## [PROBLEM STATEMENT]
Write out each record below exactly, without pictures.

## [RAW DATA]
- - - -

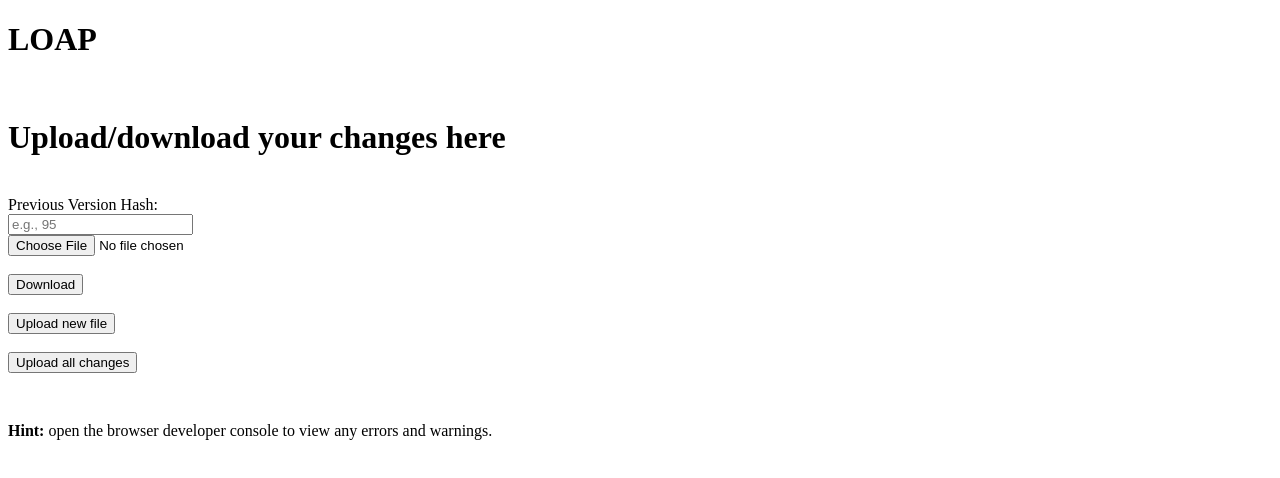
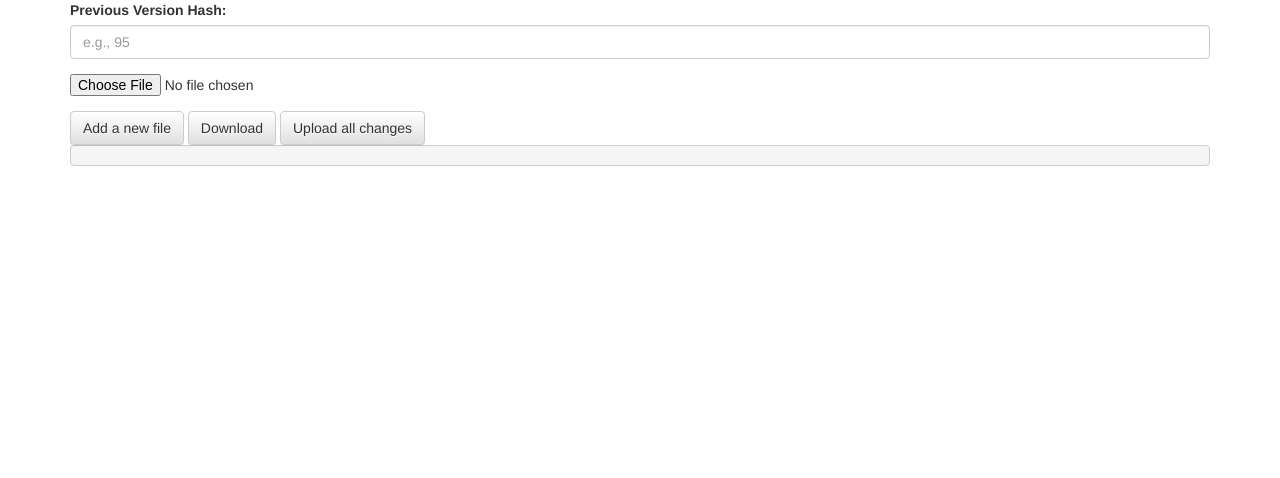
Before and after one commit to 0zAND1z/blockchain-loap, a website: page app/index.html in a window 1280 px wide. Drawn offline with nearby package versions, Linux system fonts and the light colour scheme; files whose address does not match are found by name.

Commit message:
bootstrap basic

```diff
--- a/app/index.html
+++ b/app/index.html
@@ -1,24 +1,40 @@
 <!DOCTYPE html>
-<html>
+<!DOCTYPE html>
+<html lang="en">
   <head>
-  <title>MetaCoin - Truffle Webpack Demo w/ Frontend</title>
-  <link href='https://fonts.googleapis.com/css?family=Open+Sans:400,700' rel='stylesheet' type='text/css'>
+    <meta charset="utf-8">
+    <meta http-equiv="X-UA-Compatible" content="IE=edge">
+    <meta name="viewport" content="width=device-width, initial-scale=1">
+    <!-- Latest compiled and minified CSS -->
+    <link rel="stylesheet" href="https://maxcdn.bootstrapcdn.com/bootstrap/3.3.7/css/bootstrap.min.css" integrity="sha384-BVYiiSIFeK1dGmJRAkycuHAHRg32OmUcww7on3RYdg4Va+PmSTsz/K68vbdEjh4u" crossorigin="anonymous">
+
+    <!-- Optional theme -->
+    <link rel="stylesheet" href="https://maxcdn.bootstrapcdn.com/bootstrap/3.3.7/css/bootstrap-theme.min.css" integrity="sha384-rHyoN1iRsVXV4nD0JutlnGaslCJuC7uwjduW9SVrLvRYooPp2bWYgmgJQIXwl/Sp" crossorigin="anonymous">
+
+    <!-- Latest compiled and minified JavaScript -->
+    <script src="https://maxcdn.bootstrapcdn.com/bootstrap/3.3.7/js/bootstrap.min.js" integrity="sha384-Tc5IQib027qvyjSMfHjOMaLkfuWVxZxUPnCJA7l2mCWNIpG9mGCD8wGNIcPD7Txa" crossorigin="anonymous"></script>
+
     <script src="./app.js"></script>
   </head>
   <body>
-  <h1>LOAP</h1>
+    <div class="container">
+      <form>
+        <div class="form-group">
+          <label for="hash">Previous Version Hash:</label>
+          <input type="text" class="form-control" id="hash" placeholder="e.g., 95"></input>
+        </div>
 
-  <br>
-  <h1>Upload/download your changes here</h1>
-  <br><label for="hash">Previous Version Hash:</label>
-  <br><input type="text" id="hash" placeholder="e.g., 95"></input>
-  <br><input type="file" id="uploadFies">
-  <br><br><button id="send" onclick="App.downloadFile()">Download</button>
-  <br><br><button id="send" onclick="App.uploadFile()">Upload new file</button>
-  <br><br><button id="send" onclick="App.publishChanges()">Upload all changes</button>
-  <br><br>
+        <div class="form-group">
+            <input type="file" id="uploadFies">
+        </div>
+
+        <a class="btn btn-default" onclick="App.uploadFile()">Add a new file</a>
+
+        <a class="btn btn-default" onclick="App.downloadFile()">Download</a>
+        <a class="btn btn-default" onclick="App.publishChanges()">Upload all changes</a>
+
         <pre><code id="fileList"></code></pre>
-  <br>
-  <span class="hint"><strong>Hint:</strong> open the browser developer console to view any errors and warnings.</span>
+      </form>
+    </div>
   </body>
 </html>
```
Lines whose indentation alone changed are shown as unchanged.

- - - -

## [PROBLEM SOLUTION]
Before and after one commit to 0zAND1z/blockchain-loap, a website: page app/index.html in a window 1280 px wide. Drawn offline with nearby package versions, Linux system fonts and the light colour scheme; files whose address does not match are found by name.

Commit message:
bootstrap basic

```diff
--- a/app/index.html
+++ b/app/index.html
@@ -1,24 +1,40 @@
 <!DOCTYPE html>
-<html>
+<!DOCTYPE html>
+<html lang="en">
   <head>
-  <title>MetaCoin - Truffle Webpack Demo w/ Frontend</title>
-  <link href='https://fonts.googleapis.com/css?family=Open+Sans:400,700' rel='stylesheet' type='text/css'>
+    <meta charset="utf-8">
+    <meta http-equiv="X-UA-Compatible" content="IE=edge">
+    <meta name="viewport" content="width=device-width, initial-scale=1">
+    <!-- Latest compiled and minified CSS -->
+    <link rel="stylesheet" href="https://maxcdn.bootstrapcdn.com/bootstrap/3.3.7/css/bootstrap.min.css" integrity="sha384-BVYiiSIFeK1dGmJRAkycuHAHRg32OmUcww7on3RYdg4Va+PmSTsz/K68vbdEjh4u" crossorigin="anonymous">
+
+    <!-- Optional theme -->
+    <link rel="stylesheet" href="https://maxcdn.bootstrapcdn.com/bootstrap/3.3.7/css/bootstrap-theme.min.css" integrity="sha384-rHyoN1iRsVXV4nD0JutlnGaslCJuC7uwjduW9SVrLvRYooPp2bWYgmgJQIXwl/Sp" crossorigin="anonymous">
+
+    <!-- Latest compiled and minified JavaScript -->
+    <script src="https://maxcdn.bootstrapcdn.com/bootstrap/3.3.7/js/bootstrap.min.js" integrity="sha384-Tc5IQib027qvyjSMfHjOMaLkfuWVxZxUPnCJA7l2mCWNIpG9mGCD8wGNIcPD7Txa" crossorigin="anonymous"></script>
+
     <script src="./app.js"></script>
   </head>
   <body>
-  <h1>LOAP</h1>
+    <div class="container">
+      <form>
+        <div class="form-group">
+          <label for="hash">Previous Version Hash:</label>
+          <input type="text" class="form-control" id="hash" placeholder="e.g., 95"></input>
+        </div>
 
-  <br>
-  <h1>Upload/download your changes here</h1>
-  <br><label for="hash">Previous Version Hash:</label>
-  <br><input type="text" id="hash" placeholder="e.g., 95"></input>
-  <br><input type="file" id="uploadFies">
-  <br><br><button id="send" onclick="App.downloadFile()">Download</button>
-  <br><br><button id="send" onclick="App.uploadFile()">Upload new file</button>
-  <br><br><button id="send" onclick="App.publishChanges()">Upload all changes</button>
-  <br><br>
+        <div class="form-group">
+            <input type="file" id="uploadFies">
+        </div>
+
+        <a class="btn btn-default" onclick="App.uploadFile()">Add a new file</a>
+
+        <a class="btn btn-default" onclick="App.downloadFile()">Download</a>
+        <a class="btn btn-default" onclick="App.publishChanges()">Upload all changes</a>
+
         <pre><code id="fileList"></code></pre>
-  <br>
-  <span class="hint"><strong>Hint:</strong> open the browser developer console to view any errors and warnings.</span>
+      </form>
+    </div>
   </body>
 </html>
```
Lines whose indentation alone changed are shown as unchanged.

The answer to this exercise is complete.